PROBLEM STATEMENT: Going through the data below, tally every line where the string "Dark" occurs, then give only the tally.

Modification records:

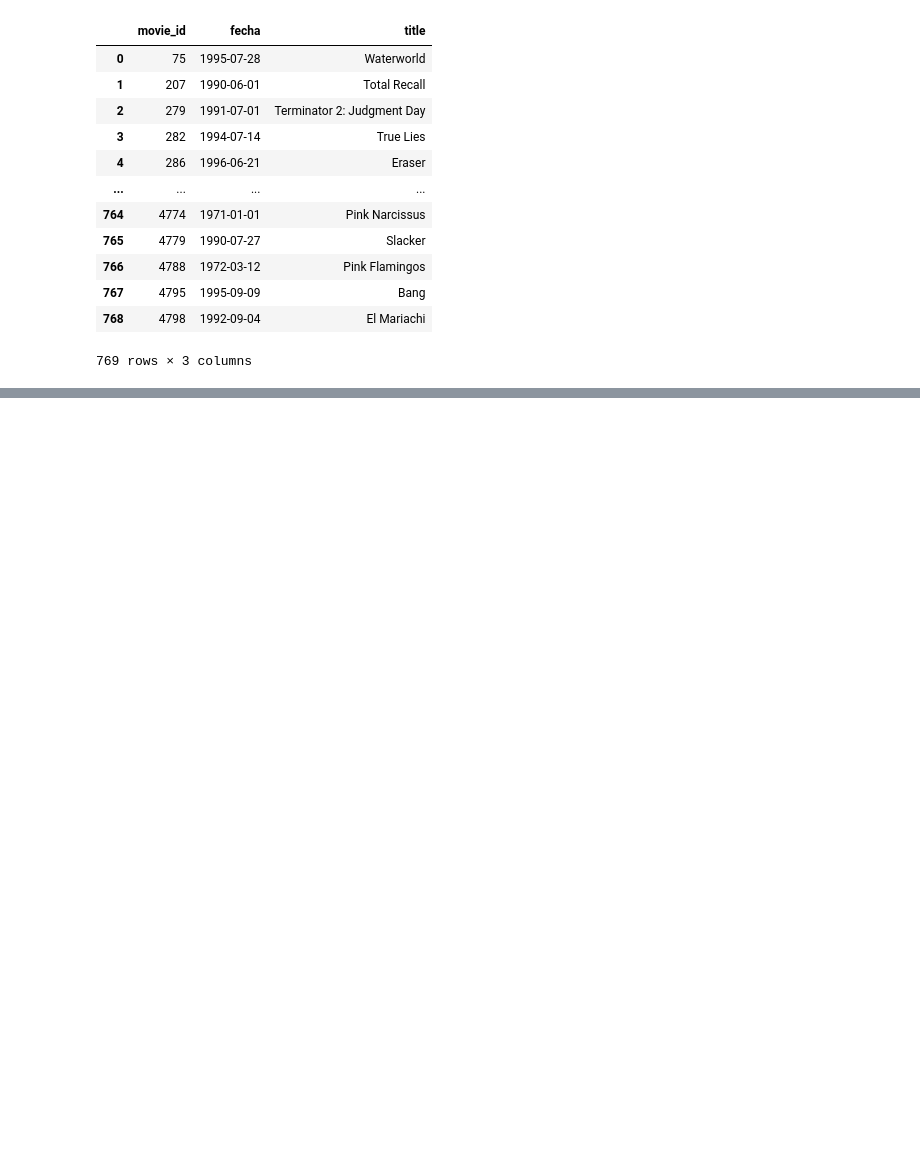
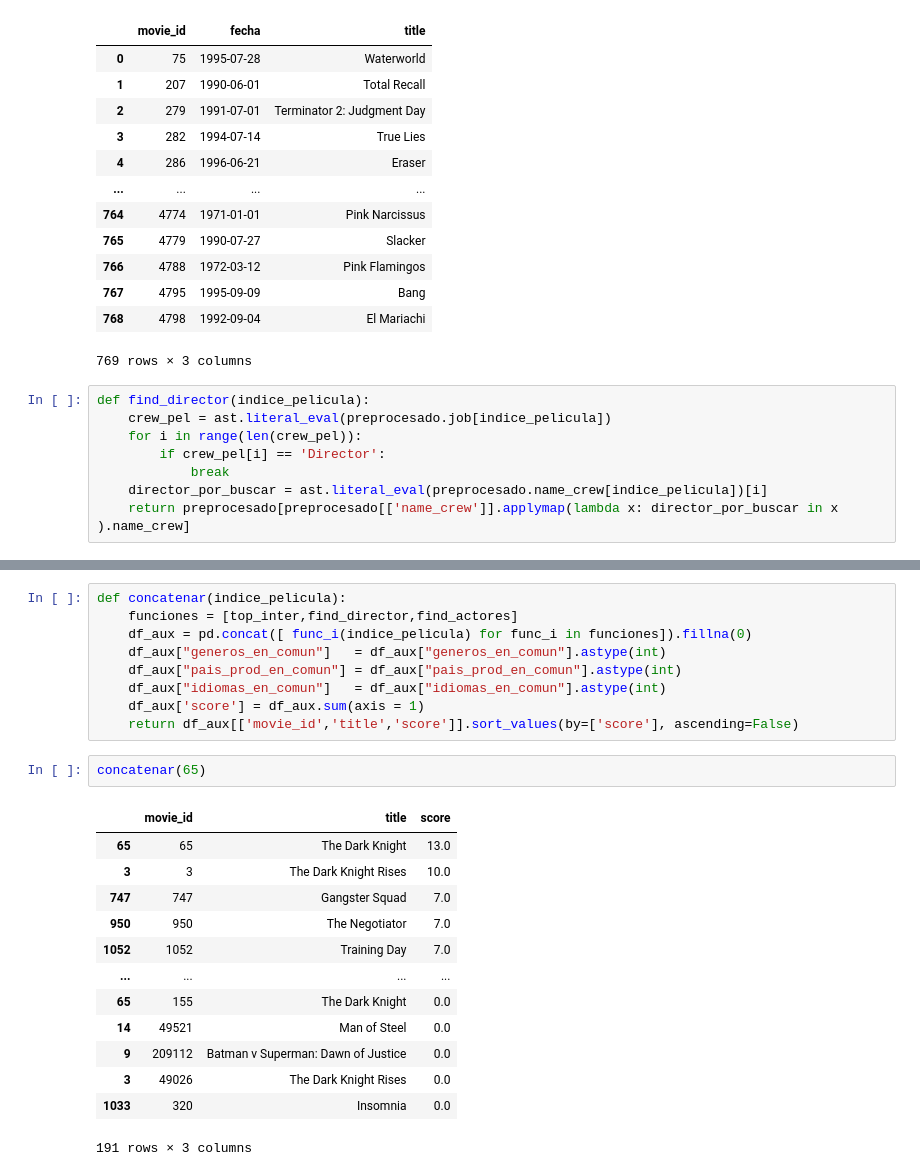
Before and after one commit to HugoMAT/Proyecto_Aplica, a Jupyter notebook: project/Untitled.ipynb, the cells around one changed output, grey strips where cells are left out. Saved outputs shown, nothing was run; the diff lists cells and outputs as text; blank space fills up the shorter version.

```diff
--- a/project/Untitled.ipynb
+++ b/project/Untitled.ipynb
@@ -726,3 +721,11 @@ fechas_limites(3607)
 | 767 | 4795 | 1995-09-09 | Bang |
 | 768 | 4798 | 1992-09-04 | El Mariachi |
 769 rows × 3 columns
+# %%
+def find_director(indice_pelicula):
+    crew_pel = ast.literal_eval(preprocesado.job[indice_pelicula])
+    for i in range(len(crew_pel)):
+        if crew_pel[i] == 'Director':
+            break
+    director_por_buscar = ast.literal_eval(preprocesado.name_crew[indice_pelicula])[i]
+    return preprocesado[preprocesado[['name_crew']].applymap(lambda x: director_por_buscar in x ).name_crew]
@@ -728,0 +775,25 @@ fechas_limites(3607)
+# %%
+def concatenar(indice_pelicula):
+    funciones = [top_inter,find_director,find_actores]
+    df_aux = pd.concat([ func_i(indice_pelicula) for func_i in funciones]).fillna(0)
+    df_aux["generos_en_comun"]   = df_aux["generos_en_comun"].astype(int)
+    df_aux["pais_prod_en_comun"] = df_aux["pais_prod_en_comun"].astype(int)
+    df_aux["idiomas_en_comun"]   = df_aux["idiomas_en_comun"].astype(int)
+    df_aux['score'] = df_aux.sum(axis = 1)
+    return df_aux[['movie_id','title','score']].sort_values(by=['score'], ascending=False)
+# %%
+concatenar(65)
+# %% [output]
+|  | movie_id | title | score |
+| 65 | 65 | The Dark Knight | 13.0 |
+| 3 | 3 | The Dark Knight Rises | 10.0 |
+| 747 | 747 | Gangster Squad | 7.0 |
+| 950 | 950 | The Negotiator | 7.0 |
+| 1052 | 1052 | Training Day | 7.0 |
+| ... | ... | ... | ... |
+| 65 | 155 | The Dark Knight | 0.0 |
+| 14 | 49521 | Man of Steel | 0.0 |
+| 9 | 209112 | Batman v Superman: Dawn of Justice | 0.0 |
+| 3 | 49026 | The Dark Knight Rises | 0.0 |
+| 1033 | 320 | Insomnia | 0.0 |
+191 rows × 3 columns
```
Also changed, not shown: parts of 9 cells of this notebook, 3 other files.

RESPONSE TO THE EXERCISE: 4